* WORK REQUEST *
With pictures omitted, restate the data word for word.
_ _ _ _ _ _ _
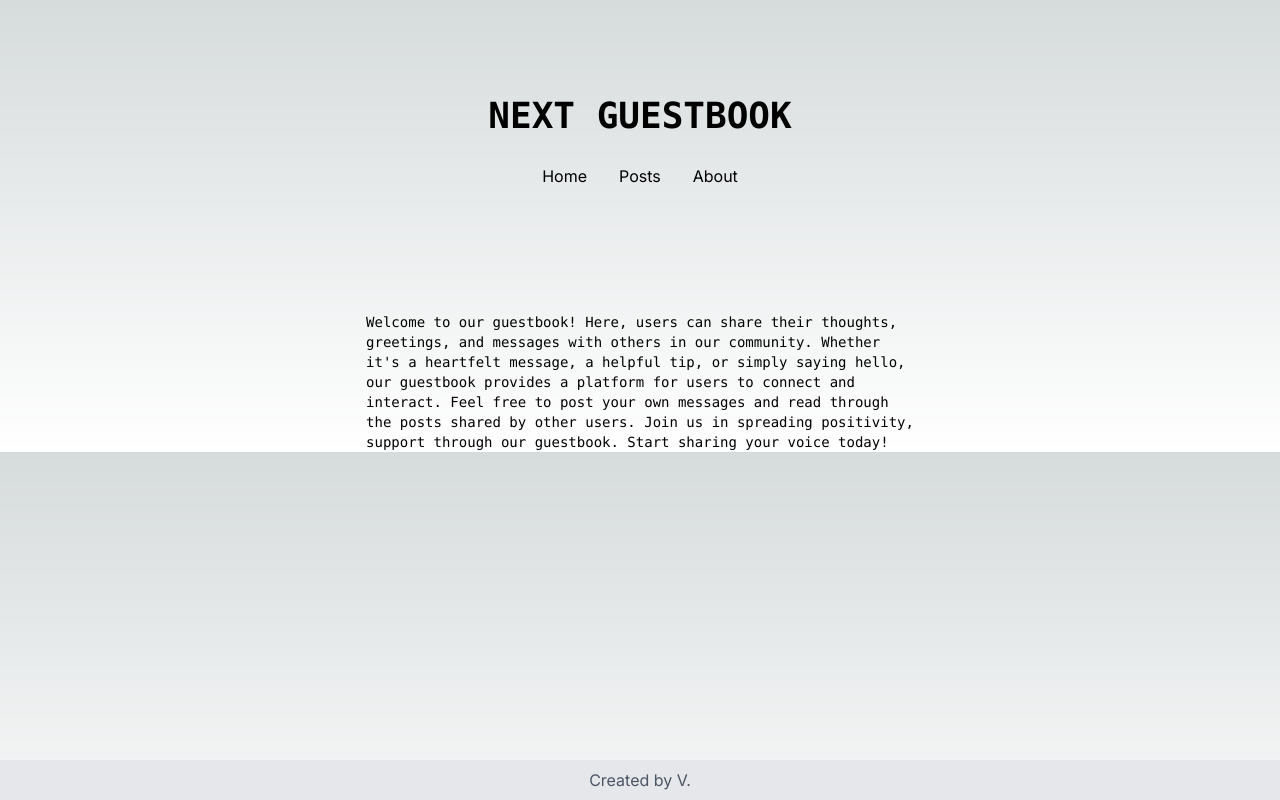
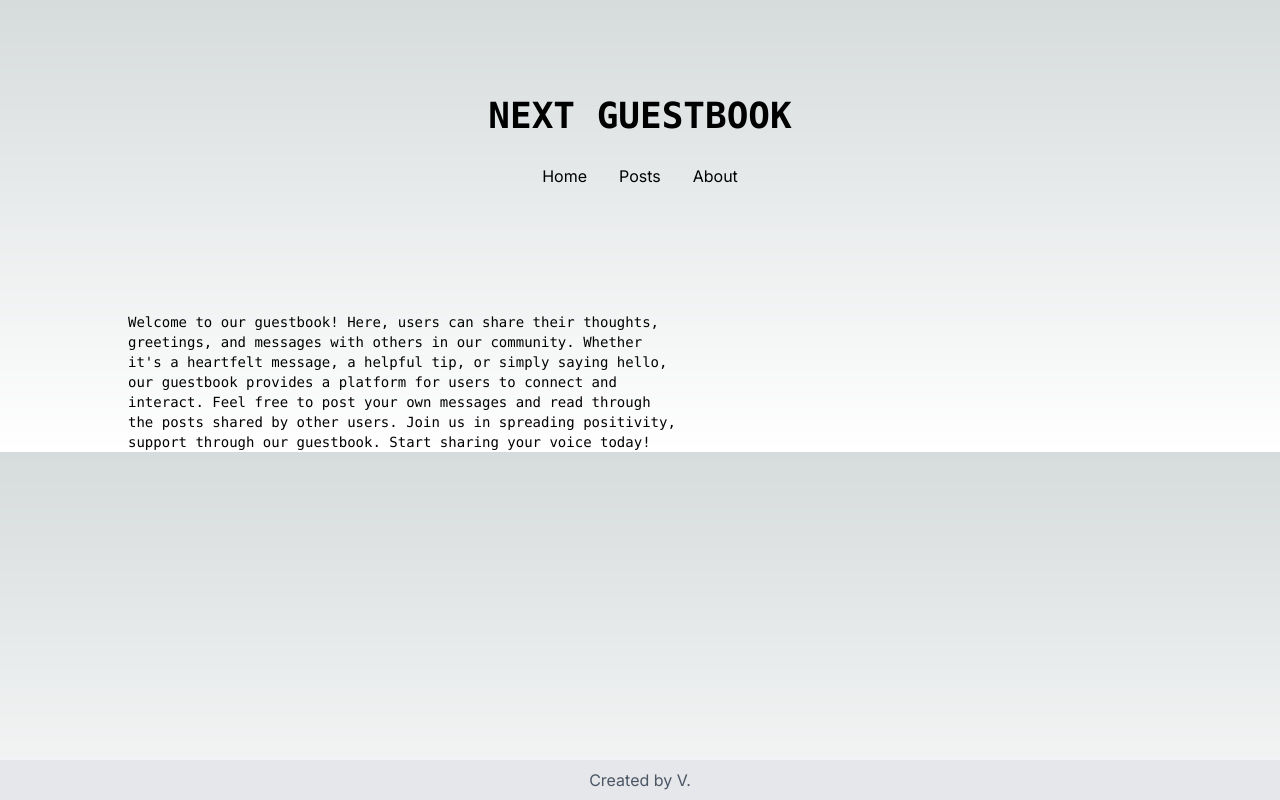
Before and after one commit to viniarski/guestbook-next, a Next.js app: page /about in a window 1280 px wide. Built offline with nearby package versions, Linux system fonts and the light colour scheme.

Commit message:
some changes

```diff
--- a/src/app/about/page.js
+++ b/src/app/about/page.js
@@ -1,19 +1,17 @@
 export default function Page() {
   return (
-    <main className="flex justify-center">
-      <div>
+    <div className="flex justify-center">
       <p className="z-10 max-w-5xl w-full items-center font-mono text-sm lg:flex">
         <span className="max-w-prose">
           Welcome to our guestbook! Here, users can share their thoughts,
           greetings, and messages with others in our community. Whether it's a
           heartfelt message, a helpful tip, or simply saying hello, our
-            guestbook provides a platform for users to connect and interact.
-            Feel free to post your own messages and read through the posts
-            shared by other users. Join us in spreading positivity, support
-            through our guestbook. Start sharing your voice today!
+          guestbook provides a platform for users to connect and interact. Feel
+          free to post your own messages and read through the posts shared by
+          other users. Join us in spreading positivity, support through our
+          guestbook. Start sharing your voice today!
         </span>
       </p>
     </div>
-    </main>
   );
 }
```
Lines whose indentation alone changed are shown as unchanged.
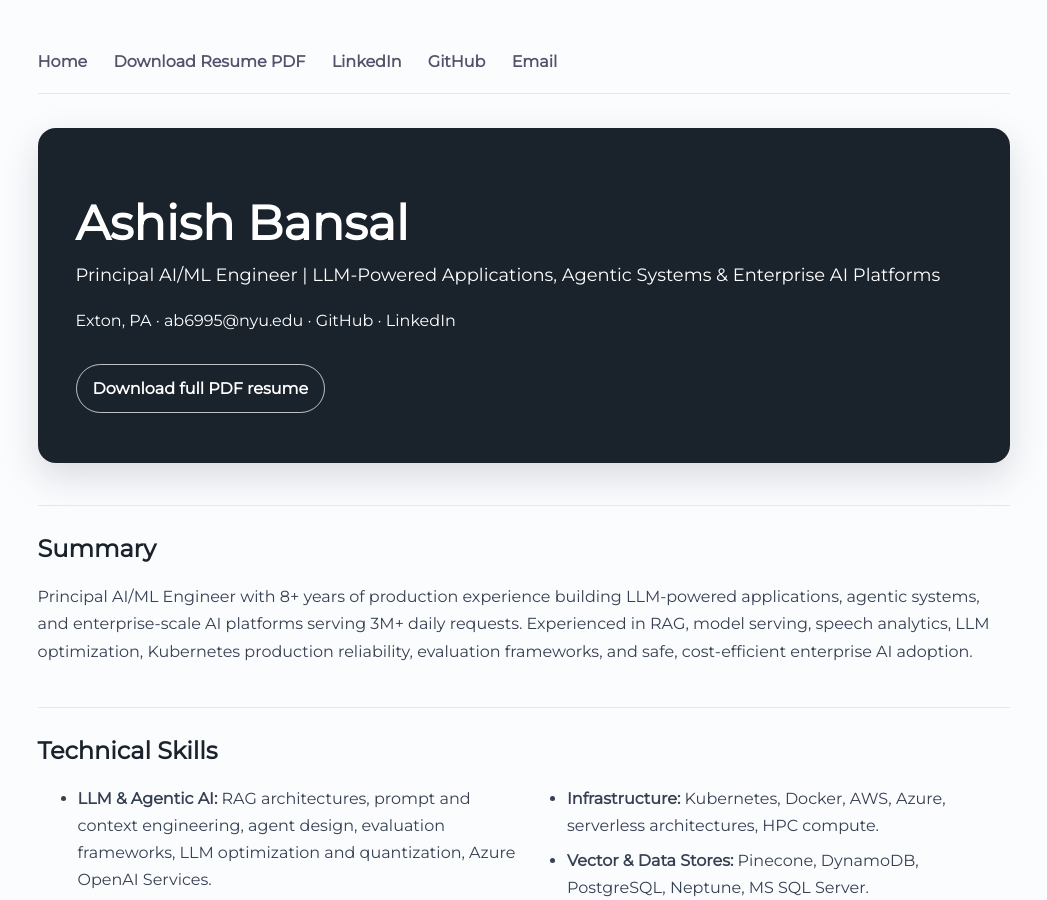
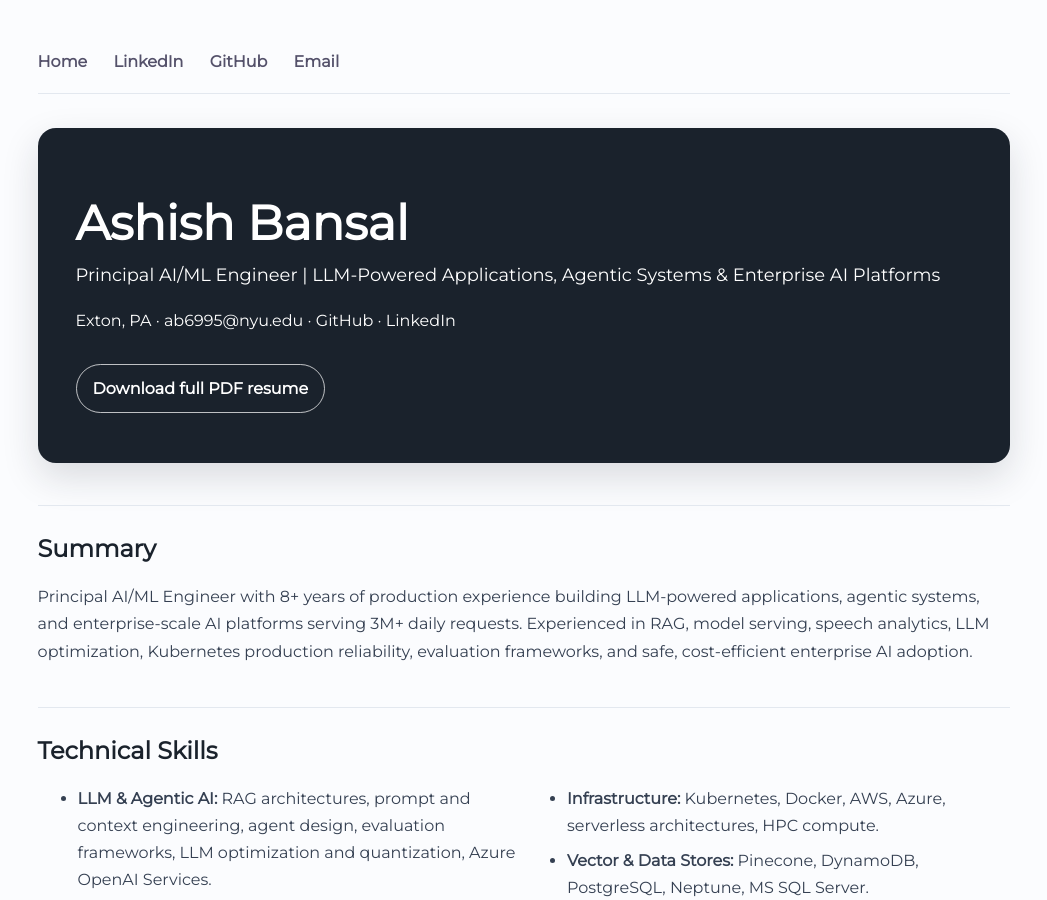
Before and after one commit to ab6995/ab6995.github.io, a Jekyll site: the page built from resume/index.html, in a window 1280 px wide and 900 px high. Shown: the whole window, without its empty margins (116-1163 px from the left). Built offline with Jekyll 4.4.1, drawn with Linux system fonts in a browser that asks for light colours.

Commit message:
Avoid linking to stale resume PDF asset

```diff
--- a/_layouts/resume.html
+++ b/_layouts/resume.html
@@ -11,7 +11,6 @@
   <nav>
     <ul>
       <li><a href="/">Home</a></li>
-      <li><a href="/files/resume_ash.pdf">Download Resume PDF</a></li>
       <li><a href="https://www.linkedin.com/in/{{site.linkedin_username}}" target="_blank" rel="noopener">LinkedIn</a></li>
       <li><a href="https://github.com/{{site.github_username}}" target="_blank" rel="noopener">GitHub</a></li>
       <li><a href="mailto:{{site.email}}">Email</a></li>
```
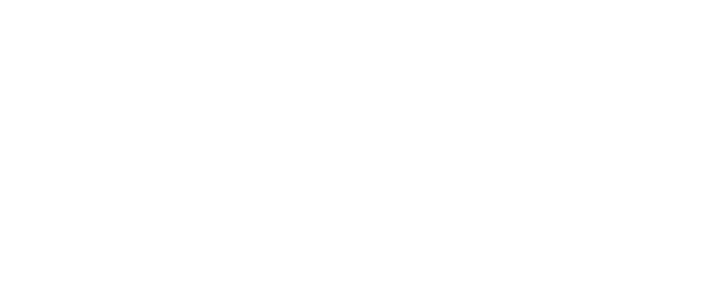
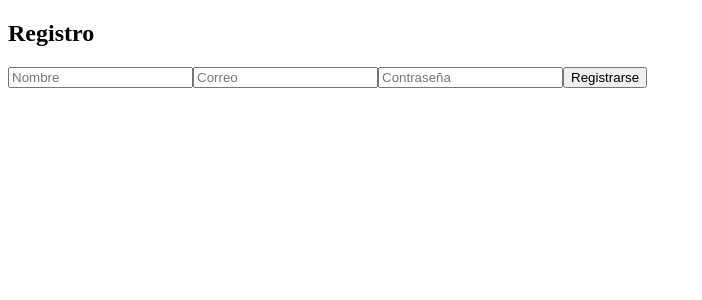
Before and after one commit to pablomarin647-oss/rentafacil, a React (Vite) app: page /register in a window 1280 px wide. Before the commit this address had no page. Shown: the top 300 px of the page, without its empty margins (0-702 px from the left). Built offline with nearby package versions, Linux system fonts and the light colour scheme.

Commit message:
fix stable app no crash

```diff
--- a/src/routes/routes.jsx
+++ b/src/routes/routes.jsx
@@ -2,6 +2,7 @@
 
 import Home from "../pages/Home";
 import Login from "../pages/Login";
+import Register from "../pages/Register";
 import Dashboard from "../pages/Dashboard";
 import Usuario from "../pages/Usuarios";
 import Vehiculo from "../pages/Vehiculos";
@@ -12,6 +13,7 @@
     <Routes>
       <Route path="/" element={<Home />} />
       <Route path="/login" element={<Login />} />
+      <Route path="/register" element={<Register />} />
       <Route path="/dashboard" element={<Dashboard />} />
       <Route path="/usuarios" element={<Usuario />} />
       <Route path="/vehiculos" element={<Vehiculo />} />
```
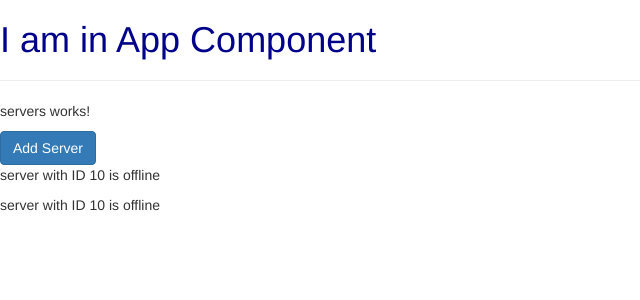
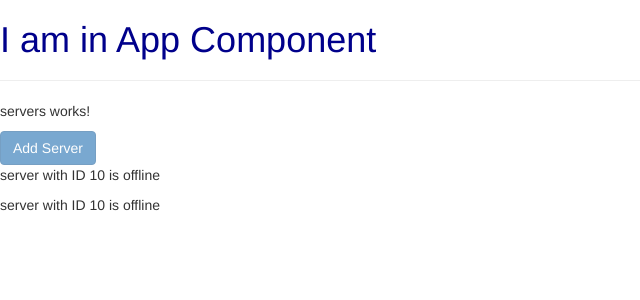
Before and after one commit to yashwanthanands/angular-tutorial, an Angular app in the folder angular-basics/: page / in a window 1280 px wide. Shown: the top 300 px of the page, without its empty margins (0-640 px from the left). Built offline with nearby package versions, Linux system fonts and the light colour scheme.

Commit message:
Button disabled

```diff
--- a/angular-basics/src/app/servers/servers.component.html
+++ b/angular-basics/src/app/servers/servers.component.html
@@ -1,4 +1,4 @@
 <p>servers works!</p>
-<button class="btn btn-primary">Add Server</button>
+<button class="btn btn-primary" disabled>Add Server</button>
 <app-server></app-server>
 <app-server></app-server>
```
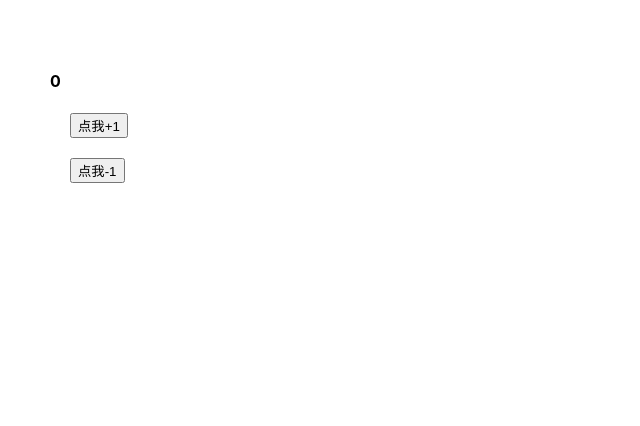
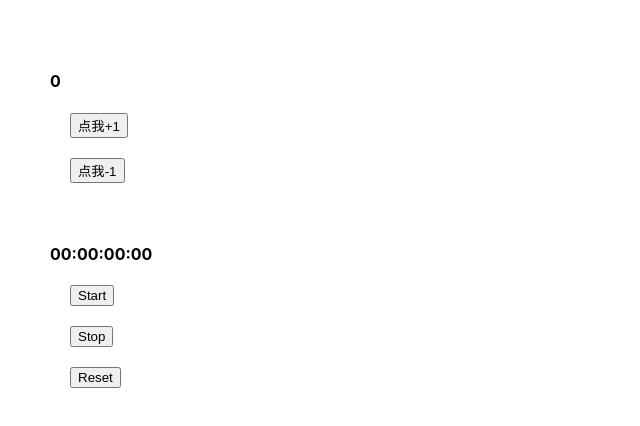
Before and after one commit to innerWang/rxjs-react, a React (Create React App) app: page / in a window 1280 px wide. Shown: the top 426 px of the page, without its empty margins (0-640 px from the left). Built offline with nearby package versions, Linux system fonts and the light colour scheme.

Commit message:
feat: add stopwatch component

```diff
--- a/src/App.js
+++ b/src/App.js
@@ -2,12 +2,15 @@ import React from 'react'
 import './App.css'
 
 import { CounterByObserve } from './Counter'
+import StopWatch from './StopWatch'
 
 function App() {
   return (
     <div className="App">
       <main>
         <CounterByObserve />
+        <br />
+        <StopWatch />
       </main>
     </div>
   )
--- /dev/null
+++ b/src/StopWatch.js
@@ -0,0 +1,79 @@
+import React from 'react'
+import { observe } from './hoc'
+import {
+  Subject,
+  BehaviorSubject,
+  interval,
+  of,
+  throwError,
+  merge,
+  EMPTY
+} from 'rxjs'
+import { switchMap, timeInterval, scan, map } from 'rxjs/operators'
+
+const StopWatchView = ({ ms, onStart, onStop, onReset }) => {
+  return (
+    <div>
+      <h4>{ms2time(ms)}</h4>
+      <button onClick={onStart}>Start</button>
+      <button onClick={onStop}>Stop</button>
+      <button onClick={onReset}>Reset</button>
+    </div>
+  )
+}
+
+const StopWatch = observe(
+  StopWatchView,
+  () => {
+    const button = new Subject()
+    const time$ = button.pipe(
+      switchMap(btn => {
+        switch (btn) {
+          case 'START': {
+            return interval(10).pipe(
+              timeInterval(),
+              scan((result, cur) => result + cur.interval, 0)
+            )
+          }
+          case 'STOP':
+            return EMPTY
+          case 'RESET':
+            return of(0)
+          default:
+            return throwError(`Invalid value: ${btn}`)
+        }
+      })
+    )
+
+    const stopWatch = new BehaviorSubject(0)
+    // 这里使用merge就保证了下游能一直接收到最新数据，也就实现了时间静止
+    return merge(stopWatch, time$).pipe(
+      map(value => ({
+        ms: value,
+        onStop: () => button.next('STOP'),
+        onStart: () => button.next('START'),
+        onReset: () => button.next('RESET')
+      }))
+    )
+  },
+  0
+)
+
+export default StopWatch
+
+/**
+ * 不足length，则前面填充padding
+ */
+const padStartWithZero = val => {
+  return val.toString().padStart(2, '0')
+}
+
+const ms2time = milliseconds => {
+  const timeArr = []
+  timeArr.unshift(parseInt(milliseconds % 1000, 10))
+  timeArr.unshift(parseInt(milliseconds / 1000, 10))
+  timeArr.unshift(parseInt(milliseconds / (60 * 1000), 10))
+  timeArr.unshift(parseInt(milliseconds / (60 * 60 * 1000), 10))
+
+  return timeArr.map(x => padStartWithZero(x)).join(':')
+}
```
_ _ _ _ _ _ _
* EXPECTED ANSWER *
Before and after one commit to viniarski/guestbook-next, a Next.js app: page /about in a window 1280 px wide. Built offline with nearby package versions, Linux system fonts and the light colour scheme.

Commit message:
some changes

```diff
--- a/src/app/about/page.js
+++ b/src/app/about/page.js
@@ -1,19 +1,17 @@
 export default function Page() {
   return (
-    <main className="flex justify-center">
-      <div>
+    <div className="flex justify-center">
       <p className="z-10 max-w-5xl w-full items-center font-mono text-sm lg:flex">
         <span className="max-w-prose">
           Welcome to our guestbook! Here, users can share their thoughts,
           greetings, and messages with others in our community. Whether it's a
           heartfelt message, a helpful tip, or simply saying hello, our
-            guestbook provides a platform for users to connect and interact.
-            Feel free to post your own messages and read through the posts
-            shared by other users. Join us in spreading positivity, support
-            through our guestbook. Start sharing your voice today!
+          guestbook provides a platform for users to connect and interact. Feel
+          free to post your own messages and read through the posts shared by
+          other users. Join us in spreading positivity, support through our
+          guestbook. Start sharing your voice today!
         </span>
       </p>
     </div>
-    </main>
   );
 }
```
Lines whose indentation alone changed are shown as unchanged.
Before and after one commit to ab6995/ab6995.github.io, a Jekyll site: the page built from resume/index.html, in a window 1280 px wide and 900 px high. Shown: the whole window, without its empty margins (116-1163 px from the left). Built offline with Jekyll 4.4.1, drawn with Linux system fonts in a browser that asks for light colours.

Commit message:
Avoid linking to stale resume PDF asset

```diff
--- a/_layouts/resume.html
+++ b/_layouts/resume.html
@@ -11,7 +11,6 @@
   <nav>
     <ul>
       <li><a href="/">Home</a></li>
-      <li><a href="/files/resume_ash.pdf">Download Resume PDF</a></li>
       <li><a href="https://www.linkedin.com/in/{{site.linkedin_username}}" target="_blank" rel="noopener">LinkedIn</a></li>
       <li><a href="https://github.com/{{site.github_username}}" target="_blank" rel="noopener">GitHub</a></li>
       <li><a href="mailto:{{site.email}}">Email</a></li>
```
Before and after one commit to pablomarin647-oss/rentafacil, a React (Vite) app: page /register in a window 1280 px wide. Before the commit this address had no page. Shown: the top 300 px of the page, without its empty margins (0-702 px from the left). Built offline with nearby package versions, Linux system fonts and the light colour scheme.

Commit message:
fix stable app no crash

```diff
--- a/src/routes/routes.jsx
+++ b/src/routes/routes.jsx
@@ -2,6 +2,7 @@
 
 import Home from "../pages/Home";
 import Login from "../pages/Login";
+import Register from "../pages/Register";
 import Dashboard from "../pages/Dashboard";
 import Usuario from "../pages/Usuarios";
 import Vehiculo from "../pages/Vehiculos";
@@ -12,6 +13,7 @@
     <Routes>
       <Route path="/" element={<Home />} />
       <Route path="/login" element={<Login />} />
+      <Route path="/register" element={<Register />} />
       <Route path="/dashboard" element={<Dashboard />} />
       <Route path="/usuarios" element={<Usuario />} />
       <Route path="/vehiculos" element={<Vehiculo />} />
```
Before and after one commit to yashwanthanands/angular-tutorial, an Angular app in the folder angular-basics/: page / in a window 1280 px wide. Shown: the top 300 px of the page, without its empty margins (0-640 px from the left). Built offline with nearby package versions, Linux system fonts and the light colour scheme.

Commit message:
Button disabled

```diff
--- a/angular-basics/src/app/servers/servers.component.html
+++ b/angular-basics/src/app/servers/servers.component.html
@@ -1,4 +1,4 @@
 <p>servers works!</p>
-<button class="btn btn-primary">Add Server</button>
+<button class="btn btn-primary" disabled>Add Server</button>
 <app-server></app-server>
 <app-server></app-server>
```
Before and after one commit to innerWang/rxjs-react, a React (Create React App) app: page / in a window 1280 px wide. Shown: the top 426 px of the page, without its empty margins (0-640 px from the left). Built offline with nearby package versions, Linux system fonts and the light colour scheme.

Commit message:
feat: add stopwatch component

```diff
--- a/src/App.js
+++ b/src/App.js
@@ -2,12 +2,15 @@ import React from 'react'
 import './App.css'
 
 import { CounterByObserve } from './Counter'
+import StopWatch from './StopWatch'
 
 function App() {
   return (
     <div className="App">
       <main>
         <CounterByObserve />
+        <br />
+        <StopWatch />
       </main>
     </div>
   )
--- /dev/null
+++ b/src/StopWatch.js
@@ -0,0 +1,79 @@
+import React from 'react'
+import { observe } from './hoc'
+import {
+  Subject,
+  BehaviorSubject,
+  interval,
+  of,
+  throwError,
+  merge,
+  EMPTY
+} from 'rxjs'
+import { switchMap, timeInterval, scan, map } from 'rxjs/operators'
+
+const StopWatchView = ({ ms, onStart, onStop, onReset }) => {
+  return (
+    <div>
+      <h4>{ms2time(ms)}</h4>
+      <button onClick={onStart}>Start</button>
+      <button onClick={onStop}>Stop</button>
+      <button onClick={onReset}>Reset</button>
+    </div>
+  )
+}
+
+const StopWatch = observe(
+  StopWatchView,
+  () => {
+    const button = new Subject()
+    const time$ = button.pipe(
+      switchMap(btn => {
+        switch (btn) {
+          case 'START': {
+            return interval(10).pipe(
+              timeInterval(),
+              scan((result, cur) => result + cur.interval, 0)
+            )
+          }
+          case 'STOP':
+            return EMPTY
+          case 'RESET':
+            return of(0)
+          default:
+            return throwError(`Invalid value: ${btn}`)
+        }
+      })
+    )
+
+    const stopWatch = new BehaviorSubject(0)
+    // 这里使用merge就保证了下游能一直接收到最新数据，也就实现了时间静止
+    return merge(stopWatch, time$).pipe(
+      map(value => ({
+        ms: value,
+        onStop: () => button.next('STOP'),
+        onStart: () => button.next('START'),
+        onReset: () => button.next('RESET')
+      }))
+    )
+  },
+  0
+)
+
+export default StopWatch
+
+/**
+ * 不足length，则前面填充padding
+ */
+const padStartWithZero = val => {
+  return val.toString().padStart(2, '0')
+}
+
+const ms2time = milliseconds => {
+  const timeArr = []
+  timeArr.unshift(parseInt(milliseconds % 1000, 10))
+  timeArr.unshift(parseInt(milliseconds / 1000, 10))
+  timeArr.unshift(parseInt(milliseconds / (60 * 1000), 10))
+  timeArr.unshift(parseInt(milliseconds / (60 * 60 * 1000), 10))
+
+  return timeArr.map(x => padStartWithZero(x)).join(':')
+}
```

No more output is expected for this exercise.